The incessant thump these days is a mallet and chisel. We’re having the brick on the house redone. It dates from 1902 when the house was built: a row house with a flat roof and cornice, as is common in Point St. Charles in southwest Montreal. (For a standard Point cornice, see the blog photo above.)
When we bought the house ten years ago, we sometimes noticed a shard of brick on the deck in the winter. Broken clay in the white snow. Hard to miss. Every winter more bits of brick flake and pop off the walls. The snow gets peppered.
We've heard lots of theories as to why this happens—as many as there are people willing to hypothesize. It could be the heat escaping from a poorly insulated house. It could be pockets of moisture that expand and contract. It could be the layer of paint a previous owner slathered on the brick, thus sealing what should ideally be porous. (Except that I’ve seen pieces of brick on the ground below unpainted brick houses.) Etc, etc.
I don’t know what the answer is. Our brick pops and the mortar between the bricks is aged and thin like a measly layer of stone jam. We asked about sandblasting, which looks great, but apparently weakens the brick. And we would still have to repoint the mortar.
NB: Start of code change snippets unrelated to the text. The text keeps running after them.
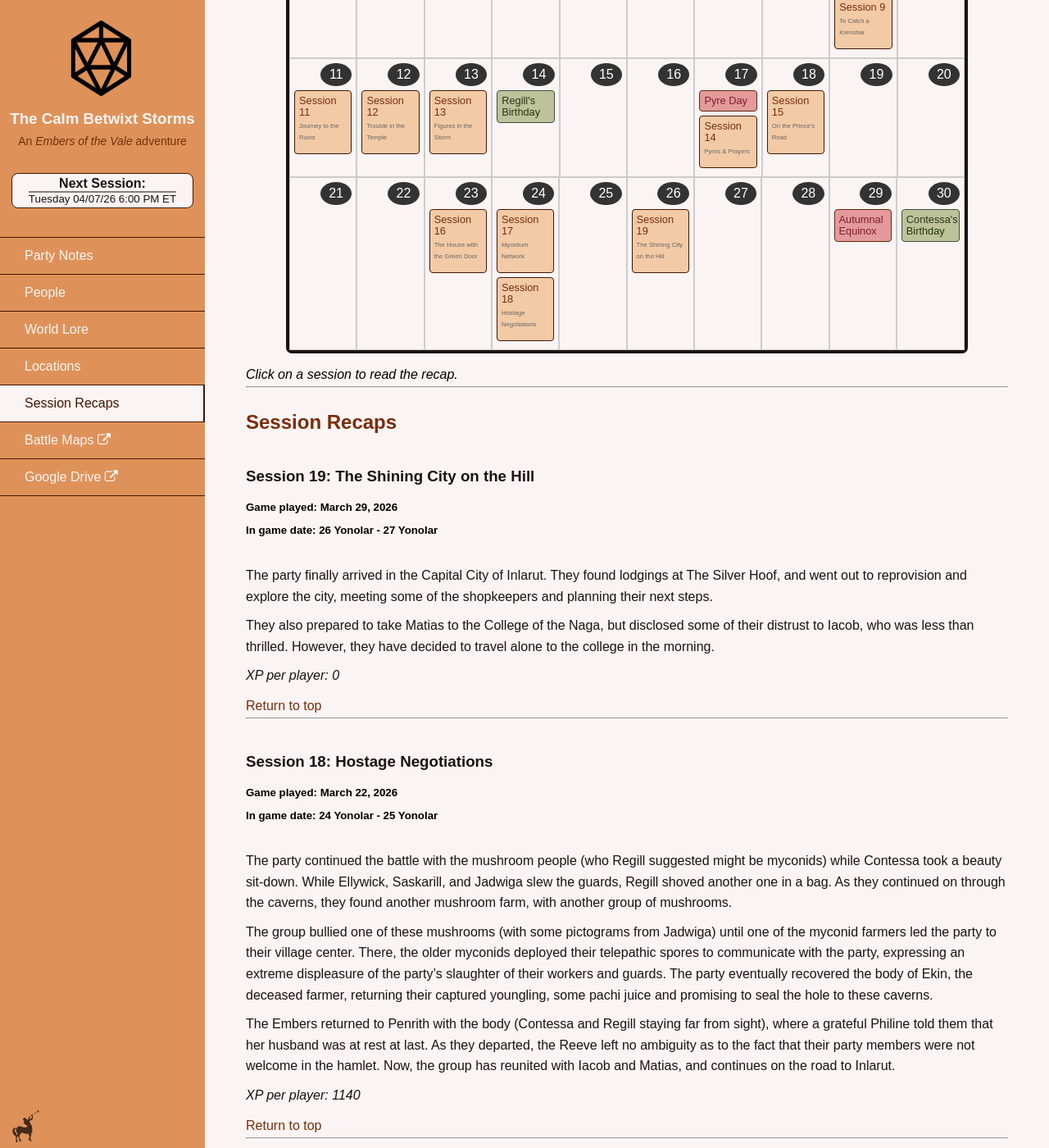
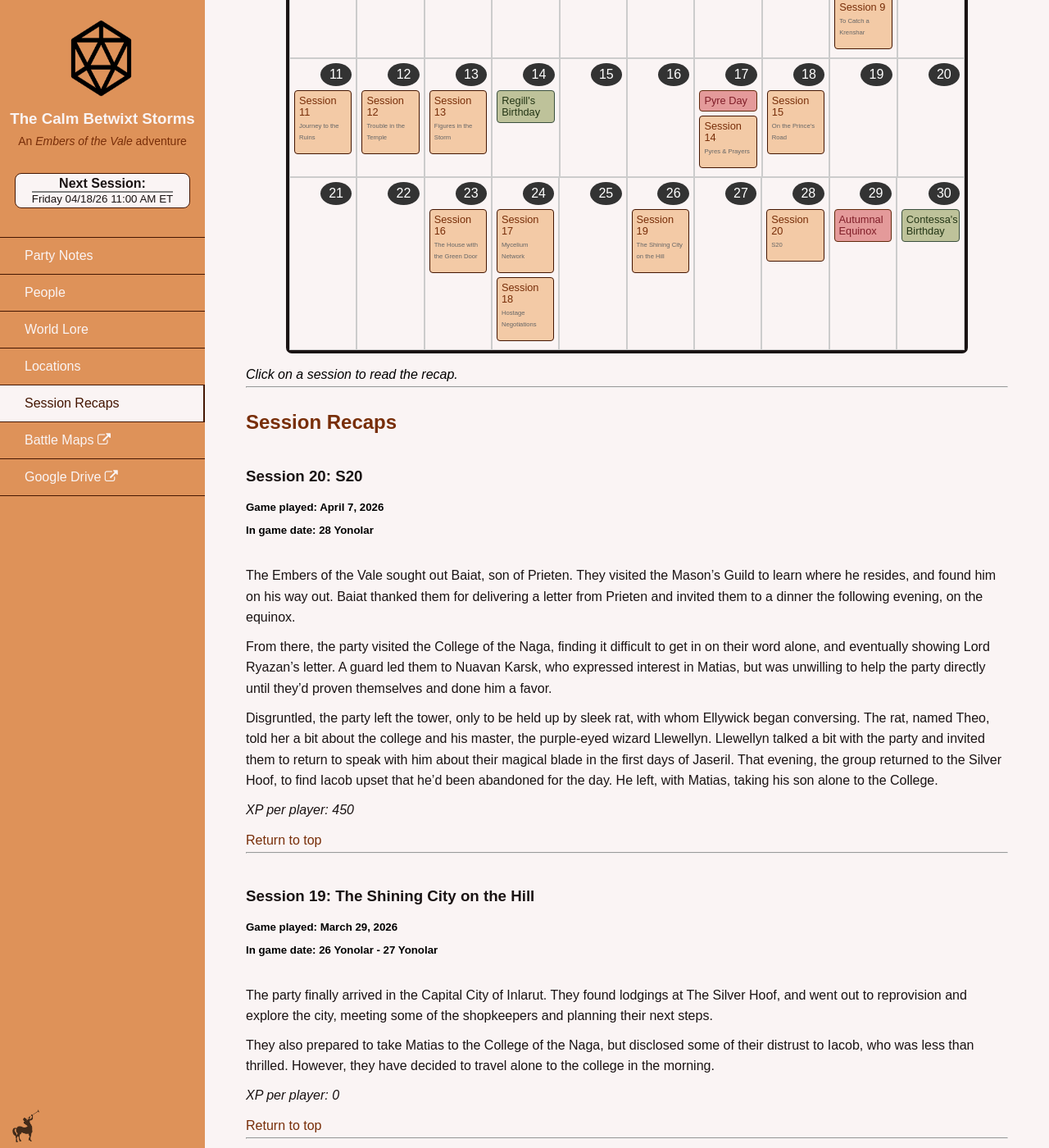
Before and after one commit to lambdr/calm_betwixt_storms, a Jekyll site: the page built from _pages/recaps.md, in a window 1280 px wide and 1400 px high, scrolled down 455 px. Shown: the whole window at 82% size. Built offline with Jekyll 4.4.1, drawn with Linux system fonts in a browser that asks for light colours.

Commit message:
s20 updates

```diff
--- a/_config.yml
+++ b/_config.yml
@@ -18,7 +18,7 @@ url: "https://lambdr.github.io" # the base hostname & protocol for your site, e.
 markdown: kramdown
 
 # Campaign info
-next_session: Tuesday 04/07/26 6:00 PM ET
+next_session: Friday 04/18/26 11:00 AM ET
 current_level: 3
 last_xp: 3000
 need_xp: 6000
--- a/_data/npcs/inlarut.yml
+++ b/_data/npcs/inlarut.yml
@@ -25,7 +25,17 @@ categories:
       - name: Nuavan Karsk
         description: A sorcerer of the second ring and ally of Lord Haylich Ryazan
       - name: Baiat
-        description: The son of Prieten
+        description: A merchant, and the son of Prieten
+      - name: Cal
+        description: A page in the Mason's Guild
+      - name: Jutta
+        description: A bookeeper for the Mason's Guild
+      - name: Aldern Glitsk
+        description: A master stone mason
+      - name: Llewellyn
+        description: A wizard of the fourth ring
+      - name: Enell
+        description: Guard of the College of the Naga
   - name: Penrith
     icon: fa-home
     npcs:
```
Also changed, not shown: _recaps/s20.md (added, +16 -0 lines).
Replacing the brick would cost as much as we paid for the house. No thanks. Some people cover their ageing brick with siding. I don’t like the look of siding. Everyone gave us different advice depending on what they were selling. We wondered if eventually we would have a house left. Perhaps in twenty years, if we didn’t fix the brick, we would be living in rooms with only inside walls.
Last summer I noticed a man working on a neighbour’s house. He was up on the scaffolding, chiselling away the old bricks and turning them around so the inside edge faced outward.
What a great idea! Recycling the old brick which is of higher quality—denser—than most of the new brick used now. And beautiful! All that lovely hundred-year old brick given a new life.